As the digital asset market continues to mature, the barriers that prevent institutions from getting involved have dissipated, Mr. Jessop said, including past liquidity issues. “I think it’s a self-fulfilling prophecy, more investors entering the space attracts more liquidity, which increases the size of the liquidity pool, which attracts more traditional investors, and it has all been very. healthy, ”he said.
Earlier this month, the cryptocurrency’s market cap surpassed $ 2 trillion for the first time, according to the CoinGecko market monitor.
Perception of digital assets improved in 2020, with 58% of U.S. investors expressing a neutral or positive perception, up from 43% in 2019, according to a Fidelity Digital Assets survey released in June.
And sources expect that perception to continue to heat up after recent developments in space.
The price of bitcoin has jumped over $ 63,000, up from around $ 8,000 last April, and digital currency exchange Coinbase Global Inc. successfully IPO on April 14, with a market valuation of $ 86 billion. Additionally, Tesla Inc. announced in a February Securities and Exchange Commission filing that it had purchased $ 1.5 billion worth of bitcoin.
Also in February, Bank of New York Mellon Corp. announced the creation of a digital assets unit and is developing a multi-asset digital custody and administration platform for traditional and digital assets.
And Goldman Sachs Group Inc. is relaunching its cryptocurrency trading desk, Matthew McDermott, global head of digital assets for Goldman Sachs’ global markets division, said in a company podcast in March.
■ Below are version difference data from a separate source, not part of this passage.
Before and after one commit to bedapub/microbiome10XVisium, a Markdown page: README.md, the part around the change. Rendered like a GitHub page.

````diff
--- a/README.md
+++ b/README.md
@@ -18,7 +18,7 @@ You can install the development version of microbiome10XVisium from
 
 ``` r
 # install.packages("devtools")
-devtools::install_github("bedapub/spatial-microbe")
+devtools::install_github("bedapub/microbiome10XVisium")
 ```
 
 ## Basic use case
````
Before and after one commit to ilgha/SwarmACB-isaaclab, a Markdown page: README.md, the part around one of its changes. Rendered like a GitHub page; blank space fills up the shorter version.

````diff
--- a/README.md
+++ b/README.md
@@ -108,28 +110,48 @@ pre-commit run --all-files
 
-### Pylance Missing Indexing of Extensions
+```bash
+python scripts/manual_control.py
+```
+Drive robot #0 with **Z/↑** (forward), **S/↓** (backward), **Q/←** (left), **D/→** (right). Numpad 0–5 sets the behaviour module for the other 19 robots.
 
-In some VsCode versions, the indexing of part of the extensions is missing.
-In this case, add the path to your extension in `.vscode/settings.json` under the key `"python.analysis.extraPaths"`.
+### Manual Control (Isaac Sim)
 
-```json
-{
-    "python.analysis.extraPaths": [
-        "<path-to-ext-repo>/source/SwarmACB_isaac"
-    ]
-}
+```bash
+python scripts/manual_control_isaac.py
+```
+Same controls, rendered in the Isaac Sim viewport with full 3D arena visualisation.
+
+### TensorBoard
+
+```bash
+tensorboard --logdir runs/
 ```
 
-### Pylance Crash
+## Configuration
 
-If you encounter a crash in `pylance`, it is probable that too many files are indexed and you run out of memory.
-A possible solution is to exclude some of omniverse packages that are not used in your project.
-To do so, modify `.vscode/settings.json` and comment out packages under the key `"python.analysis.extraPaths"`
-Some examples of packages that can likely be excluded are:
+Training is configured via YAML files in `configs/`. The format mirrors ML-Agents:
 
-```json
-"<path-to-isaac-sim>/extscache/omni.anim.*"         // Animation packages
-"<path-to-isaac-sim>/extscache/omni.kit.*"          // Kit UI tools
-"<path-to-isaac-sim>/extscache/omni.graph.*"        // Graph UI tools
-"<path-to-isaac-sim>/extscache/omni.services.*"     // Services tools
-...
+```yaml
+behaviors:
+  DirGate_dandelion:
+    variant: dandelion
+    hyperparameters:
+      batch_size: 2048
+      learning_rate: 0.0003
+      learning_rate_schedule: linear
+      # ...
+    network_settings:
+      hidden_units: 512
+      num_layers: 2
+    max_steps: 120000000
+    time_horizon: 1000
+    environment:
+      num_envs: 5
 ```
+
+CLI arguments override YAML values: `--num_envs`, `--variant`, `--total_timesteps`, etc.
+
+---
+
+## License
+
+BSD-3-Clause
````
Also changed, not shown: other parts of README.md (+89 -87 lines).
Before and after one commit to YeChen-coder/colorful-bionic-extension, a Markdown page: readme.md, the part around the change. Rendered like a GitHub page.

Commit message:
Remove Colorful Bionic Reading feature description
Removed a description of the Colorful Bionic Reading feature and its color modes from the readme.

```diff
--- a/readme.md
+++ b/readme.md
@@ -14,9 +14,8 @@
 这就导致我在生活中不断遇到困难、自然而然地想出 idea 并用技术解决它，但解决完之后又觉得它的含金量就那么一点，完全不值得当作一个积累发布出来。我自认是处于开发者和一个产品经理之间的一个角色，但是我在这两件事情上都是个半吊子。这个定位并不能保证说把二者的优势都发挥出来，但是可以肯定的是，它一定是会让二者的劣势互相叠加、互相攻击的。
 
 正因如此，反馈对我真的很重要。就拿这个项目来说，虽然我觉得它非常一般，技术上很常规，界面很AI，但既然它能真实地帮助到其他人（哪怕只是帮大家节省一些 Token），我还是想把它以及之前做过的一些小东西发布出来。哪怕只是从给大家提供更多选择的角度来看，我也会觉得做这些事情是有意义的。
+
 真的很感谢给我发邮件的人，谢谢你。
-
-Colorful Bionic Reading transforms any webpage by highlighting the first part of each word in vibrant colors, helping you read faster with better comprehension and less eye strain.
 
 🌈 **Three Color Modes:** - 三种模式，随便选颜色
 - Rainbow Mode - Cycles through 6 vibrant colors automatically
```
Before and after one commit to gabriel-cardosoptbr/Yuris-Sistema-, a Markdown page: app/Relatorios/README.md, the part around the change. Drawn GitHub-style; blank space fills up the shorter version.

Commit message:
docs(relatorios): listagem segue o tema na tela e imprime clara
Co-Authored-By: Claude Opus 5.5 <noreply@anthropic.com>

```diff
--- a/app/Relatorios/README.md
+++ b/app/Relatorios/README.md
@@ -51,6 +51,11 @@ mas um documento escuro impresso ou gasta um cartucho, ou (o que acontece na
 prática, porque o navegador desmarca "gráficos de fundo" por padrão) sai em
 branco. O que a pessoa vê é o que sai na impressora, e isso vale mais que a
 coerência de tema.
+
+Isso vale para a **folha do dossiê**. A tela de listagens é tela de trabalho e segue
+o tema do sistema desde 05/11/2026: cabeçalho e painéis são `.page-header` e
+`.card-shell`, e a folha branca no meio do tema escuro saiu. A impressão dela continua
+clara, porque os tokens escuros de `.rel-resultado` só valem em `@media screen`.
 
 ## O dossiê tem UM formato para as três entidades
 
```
“There is a virtuous cycle here where these issues resolve themselves due to market demand,” Mr. Jessop said.